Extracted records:

*** Begin section ***

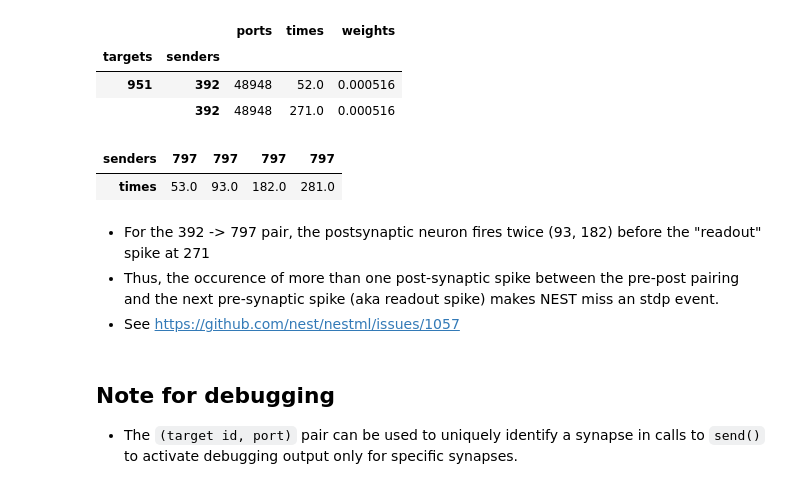
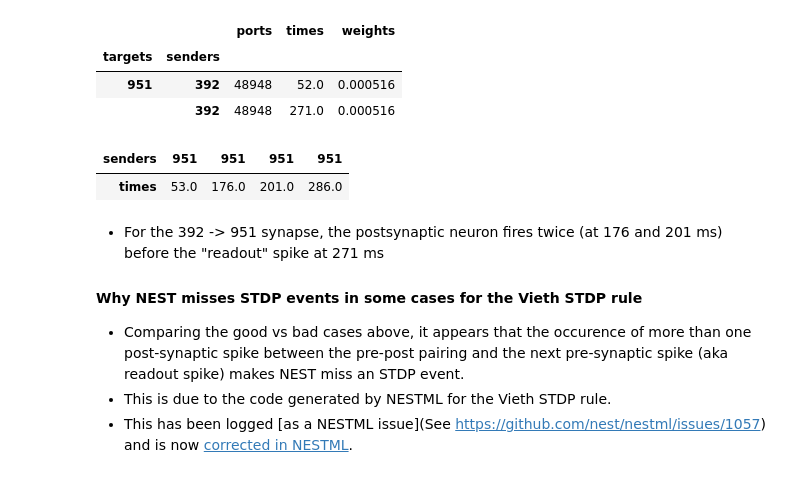
Before and after one commit to heplesser/comment_vieth_code, a Jupyter notebook: Plesser_CommentaryVieth_Supplement.ipynb, the cells around one changed output. Cells and saved outputs as stored; diff of their text form; code cells hidden in the pictures.

Commit message:
Correct source/target IDs in STDP analysis

```diff
--- a/Plesser_CommentaryVieth_Supplement.ipynb
+++ b/Plesser_CommentaryVieth_Supplement.ipynb
@@ -990,15 +984,15 @@ wr.loc[gr['bad'][15]]
 | 951 | 392 | 48948 | 52.0 | 0.000516 |
 |  | 392 | 48948 | 271.0 | 0.000516 |
 # %%
-spks.loc[797].T
+spks.loc[951].T
 # %% [output]
-| senders | 797 | 797 | 797 | 797 |
-| times | 53.0 | 93.0 | 182.0 | 281.0 |
+| senders | 951 | 951 | 951 | 951 |
+| times | 53.0 | 176.0 | 201.0 | 286.0 |
 # %% [markdown]
-- For the 392 -> 797 pair, the postsynaptic neuron fires twice (93, 182) before the "readout" spike at 271
-- Thus, the occurence of more than one post-synaptic spike between the pre-post pairing and the next pre-synaptic spike (aka readout spike) makes NEST miss an stdp event.
-- See https://github.com/nest/nestml/issues/1057
+- For the 392 -> 951 synapse, the postsynaptic neuron fires twice (at 176 and 201 ms) before the "readout" spike at 271 ms
+
+#### Why NEST misses STDP events in some cases for the Vieth STDP rule
+
+- Comparing the good vs bad cases above, it appears that the occurence of more than one post-synaptic spike between the pre-post pairing and the next pre-synaptic spike (aka readout spike) makes NEST miss an STDP event.
+- This is due to the code generated by NESTML for the Vieth STDP rule.
+- This has been logged [as a NESTML issue](See https://github.com/nest/nestml/issues/1057) and is now [corrected in NESTML](https://github.com/nest/nestml/pull/1061).
-# %% [markdown]
-## Note for debugging
-
-- The `(target id, port)` pair can be used to uniquely identify a synapse in calls to `send()` to activate debugging output only for specific synapses.
```
Also changed, not shown: parts of 15 cells of this notebook, 1 other file.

*** End section ***

Please copy every line in the entries where "changed" appears.

- [THE ANSWER]:
Before and after one commit to heplesser/comment_vieth_code, a Jupyter notebook: Plesser_CommentaryVieth_Supplement.ipynb, the cells around one changed output. Cells and saved outputs as stored; diff of their text form; code cells hidden in the pictures.
Also changed, not shown: parts of 15 cells of this notebook, 1 other file.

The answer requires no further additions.